> [WHAT TO WORK ON]
Scan the entries below. List each line with "expect".

> [DATASET ENTRIES]
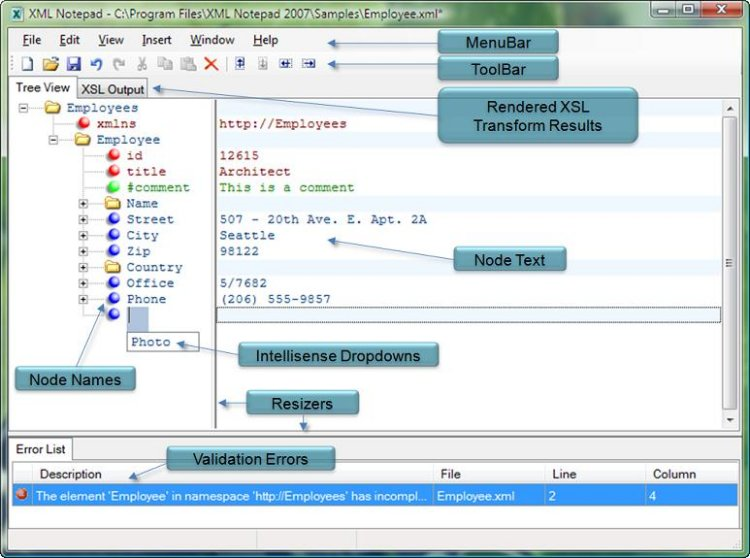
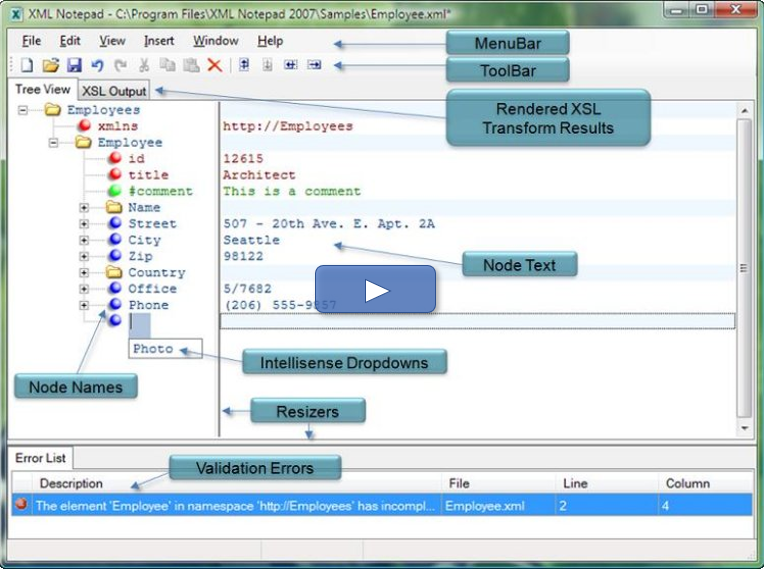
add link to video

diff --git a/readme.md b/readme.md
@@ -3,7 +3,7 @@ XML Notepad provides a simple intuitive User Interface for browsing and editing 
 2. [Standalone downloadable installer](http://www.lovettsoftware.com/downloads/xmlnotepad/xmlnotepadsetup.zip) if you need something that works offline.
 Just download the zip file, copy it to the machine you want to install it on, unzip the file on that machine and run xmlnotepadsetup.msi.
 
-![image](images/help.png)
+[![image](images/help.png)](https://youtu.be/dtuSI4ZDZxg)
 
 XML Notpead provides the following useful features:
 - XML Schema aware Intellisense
---
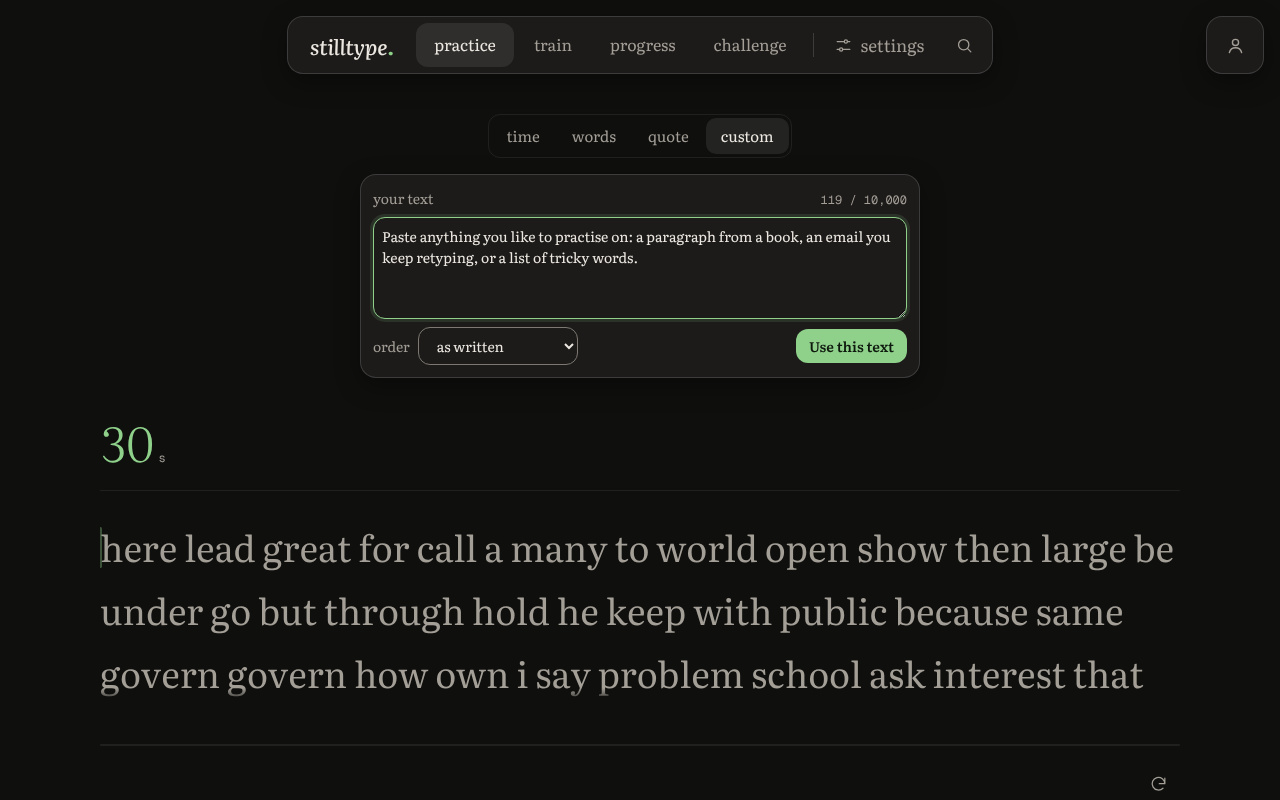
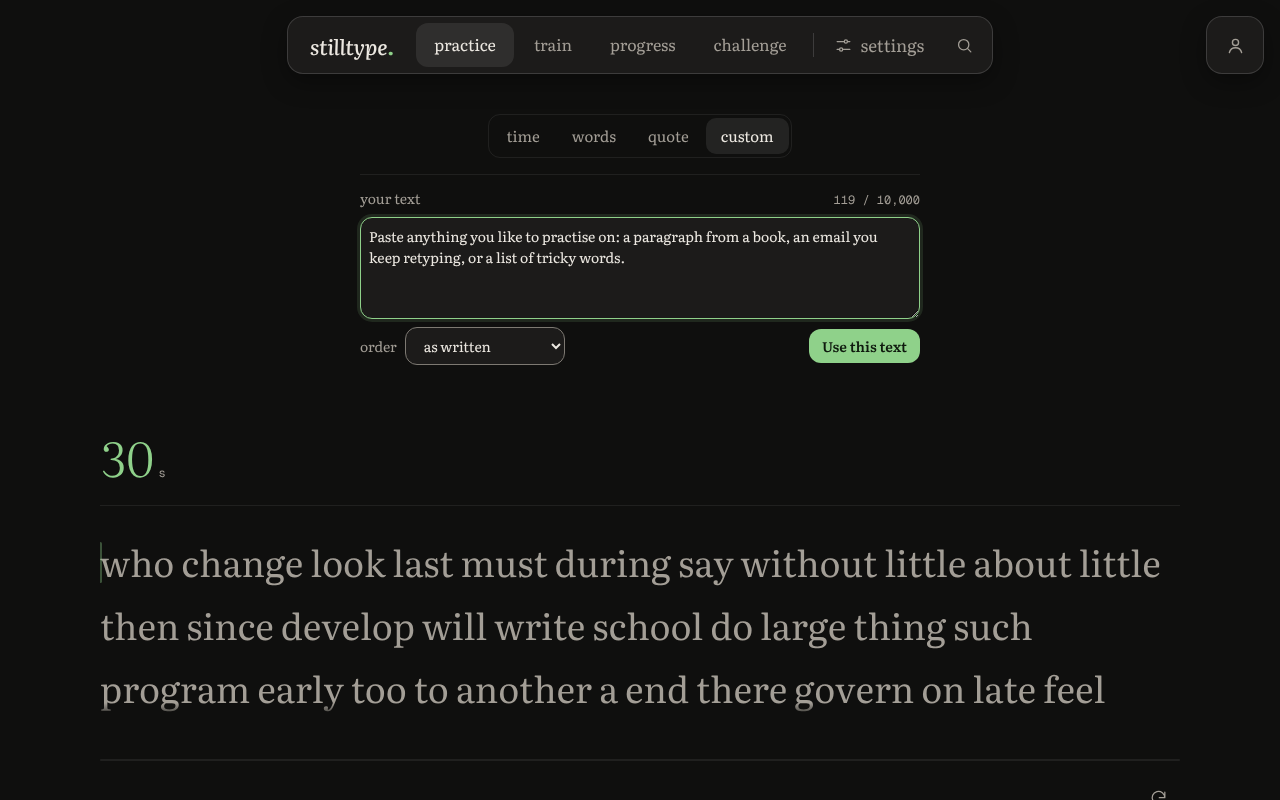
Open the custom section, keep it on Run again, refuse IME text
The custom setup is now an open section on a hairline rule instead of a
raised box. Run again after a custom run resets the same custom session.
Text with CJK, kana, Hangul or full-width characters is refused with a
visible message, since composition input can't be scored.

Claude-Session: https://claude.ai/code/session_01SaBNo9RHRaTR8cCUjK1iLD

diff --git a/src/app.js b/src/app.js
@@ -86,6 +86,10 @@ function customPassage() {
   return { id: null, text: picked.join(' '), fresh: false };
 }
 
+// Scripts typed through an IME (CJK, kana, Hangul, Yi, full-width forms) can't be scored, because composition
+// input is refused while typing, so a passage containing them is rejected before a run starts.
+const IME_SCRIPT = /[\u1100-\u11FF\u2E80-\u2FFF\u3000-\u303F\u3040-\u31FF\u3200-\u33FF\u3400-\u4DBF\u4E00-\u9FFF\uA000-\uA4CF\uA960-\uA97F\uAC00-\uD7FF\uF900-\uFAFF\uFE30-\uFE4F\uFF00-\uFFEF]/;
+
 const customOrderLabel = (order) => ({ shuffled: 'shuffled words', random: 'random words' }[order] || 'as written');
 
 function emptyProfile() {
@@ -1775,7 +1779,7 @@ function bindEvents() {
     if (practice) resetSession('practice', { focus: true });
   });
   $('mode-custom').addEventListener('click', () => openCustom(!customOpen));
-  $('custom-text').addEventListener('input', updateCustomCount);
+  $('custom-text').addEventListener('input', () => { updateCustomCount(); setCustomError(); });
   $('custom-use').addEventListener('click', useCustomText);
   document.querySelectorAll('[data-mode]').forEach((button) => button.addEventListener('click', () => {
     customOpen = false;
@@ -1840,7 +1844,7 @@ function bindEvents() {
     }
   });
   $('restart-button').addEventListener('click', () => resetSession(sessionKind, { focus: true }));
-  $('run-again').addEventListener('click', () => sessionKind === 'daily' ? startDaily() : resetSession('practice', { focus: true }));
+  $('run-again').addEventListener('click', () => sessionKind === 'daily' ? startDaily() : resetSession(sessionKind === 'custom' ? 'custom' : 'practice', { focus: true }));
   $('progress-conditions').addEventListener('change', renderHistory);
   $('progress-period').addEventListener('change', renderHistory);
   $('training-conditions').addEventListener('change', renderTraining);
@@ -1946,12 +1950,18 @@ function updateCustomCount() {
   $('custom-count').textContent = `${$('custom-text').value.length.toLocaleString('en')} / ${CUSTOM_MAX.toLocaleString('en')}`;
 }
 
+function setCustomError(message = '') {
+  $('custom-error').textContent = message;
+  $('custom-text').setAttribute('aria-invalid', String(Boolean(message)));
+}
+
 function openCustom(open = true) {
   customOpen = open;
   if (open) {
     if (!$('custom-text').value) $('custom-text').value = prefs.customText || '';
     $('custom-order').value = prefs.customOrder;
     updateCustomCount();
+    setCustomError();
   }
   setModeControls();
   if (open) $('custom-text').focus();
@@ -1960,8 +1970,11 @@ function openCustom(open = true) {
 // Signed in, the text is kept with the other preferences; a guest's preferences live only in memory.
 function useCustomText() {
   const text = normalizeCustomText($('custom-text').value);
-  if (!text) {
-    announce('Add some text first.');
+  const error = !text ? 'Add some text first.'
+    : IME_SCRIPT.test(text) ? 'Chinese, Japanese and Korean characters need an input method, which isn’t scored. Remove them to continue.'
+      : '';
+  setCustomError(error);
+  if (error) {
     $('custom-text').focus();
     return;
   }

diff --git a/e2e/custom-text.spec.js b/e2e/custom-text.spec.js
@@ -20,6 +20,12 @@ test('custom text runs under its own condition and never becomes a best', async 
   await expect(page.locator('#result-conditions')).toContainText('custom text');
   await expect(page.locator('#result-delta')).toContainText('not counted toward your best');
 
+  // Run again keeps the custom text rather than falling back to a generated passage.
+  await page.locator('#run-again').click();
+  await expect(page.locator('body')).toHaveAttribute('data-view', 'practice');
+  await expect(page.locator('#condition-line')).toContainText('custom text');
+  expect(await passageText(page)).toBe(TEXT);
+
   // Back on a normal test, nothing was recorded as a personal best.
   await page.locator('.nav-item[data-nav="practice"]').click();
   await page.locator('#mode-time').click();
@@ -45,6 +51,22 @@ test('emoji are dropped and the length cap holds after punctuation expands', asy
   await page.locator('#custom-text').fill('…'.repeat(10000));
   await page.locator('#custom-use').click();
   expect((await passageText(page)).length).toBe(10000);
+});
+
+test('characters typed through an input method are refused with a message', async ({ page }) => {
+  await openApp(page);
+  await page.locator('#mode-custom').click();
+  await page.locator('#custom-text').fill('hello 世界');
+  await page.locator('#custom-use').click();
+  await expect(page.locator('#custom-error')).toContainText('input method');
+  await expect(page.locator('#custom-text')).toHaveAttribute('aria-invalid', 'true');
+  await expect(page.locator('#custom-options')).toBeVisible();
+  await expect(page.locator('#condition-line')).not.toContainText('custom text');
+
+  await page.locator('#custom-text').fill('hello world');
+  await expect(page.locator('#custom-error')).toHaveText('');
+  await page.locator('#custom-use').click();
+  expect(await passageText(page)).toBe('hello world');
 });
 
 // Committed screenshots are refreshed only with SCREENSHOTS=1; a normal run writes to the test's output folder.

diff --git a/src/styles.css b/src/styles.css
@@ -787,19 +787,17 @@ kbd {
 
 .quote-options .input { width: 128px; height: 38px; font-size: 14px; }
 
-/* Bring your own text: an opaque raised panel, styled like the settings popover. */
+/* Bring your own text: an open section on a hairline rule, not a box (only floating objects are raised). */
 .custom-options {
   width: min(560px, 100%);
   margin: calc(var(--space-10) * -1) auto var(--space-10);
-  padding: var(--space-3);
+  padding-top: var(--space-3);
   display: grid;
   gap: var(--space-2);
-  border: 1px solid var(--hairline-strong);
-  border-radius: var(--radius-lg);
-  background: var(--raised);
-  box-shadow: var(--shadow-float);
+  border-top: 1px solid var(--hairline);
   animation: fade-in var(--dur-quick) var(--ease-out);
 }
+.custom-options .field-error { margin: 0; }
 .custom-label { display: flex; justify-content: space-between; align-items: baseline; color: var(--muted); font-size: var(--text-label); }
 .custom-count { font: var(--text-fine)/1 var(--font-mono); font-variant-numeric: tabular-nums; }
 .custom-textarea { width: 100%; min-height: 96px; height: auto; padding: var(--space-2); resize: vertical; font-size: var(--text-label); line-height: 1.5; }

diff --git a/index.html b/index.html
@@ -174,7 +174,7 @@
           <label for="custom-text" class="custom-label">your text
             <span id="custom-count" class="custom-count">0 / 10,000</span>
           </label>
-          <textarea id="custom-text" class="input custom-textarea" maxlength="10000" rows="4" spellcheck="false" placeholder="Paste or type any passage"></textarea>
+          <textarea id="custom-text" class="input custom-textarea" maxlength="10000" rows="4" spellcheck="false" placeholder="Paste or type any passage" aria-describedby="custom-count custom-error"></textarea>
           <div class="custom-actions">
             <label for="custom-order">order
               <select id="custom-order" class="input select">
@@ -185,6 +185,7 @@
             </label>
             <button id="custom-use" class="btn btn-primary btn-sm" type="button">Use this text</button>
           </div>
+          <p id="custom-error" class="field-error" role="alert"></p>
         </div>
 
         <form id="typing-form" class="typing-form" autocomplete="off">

> [RESPONSE AREA]
   await expect(page.locator('#result-conditions')).toContainText('custom text');
   await expect(page.locator('#result-delta')).toContainText('not counted toward your best');
+  await expect(page.locator('body')).toHaveAttribute('data-view', 'practice');
+  await expect(page.locator('#condition-line')).toContainText('custom text');
+  expect(await passageText(page)).toBe(TEXT);
   expect((await passageText(page)).length).toBe(10000);
+  await expect(page.locator('#custom-error')).toContainText('input method');
+  await expect(page.locator('#custom-text')).toHaveAttribute('aria-invalid', 'true');
+  await expect(page.locator('#custom-options')).toBeVisible();
+  await expect(page.locator('#condition-line')).not.toContainText('custom text');
+  await expect(page.locator('#custom-error')).toHaveText('');
+  expect(await passageText(page)).toBe('hello world');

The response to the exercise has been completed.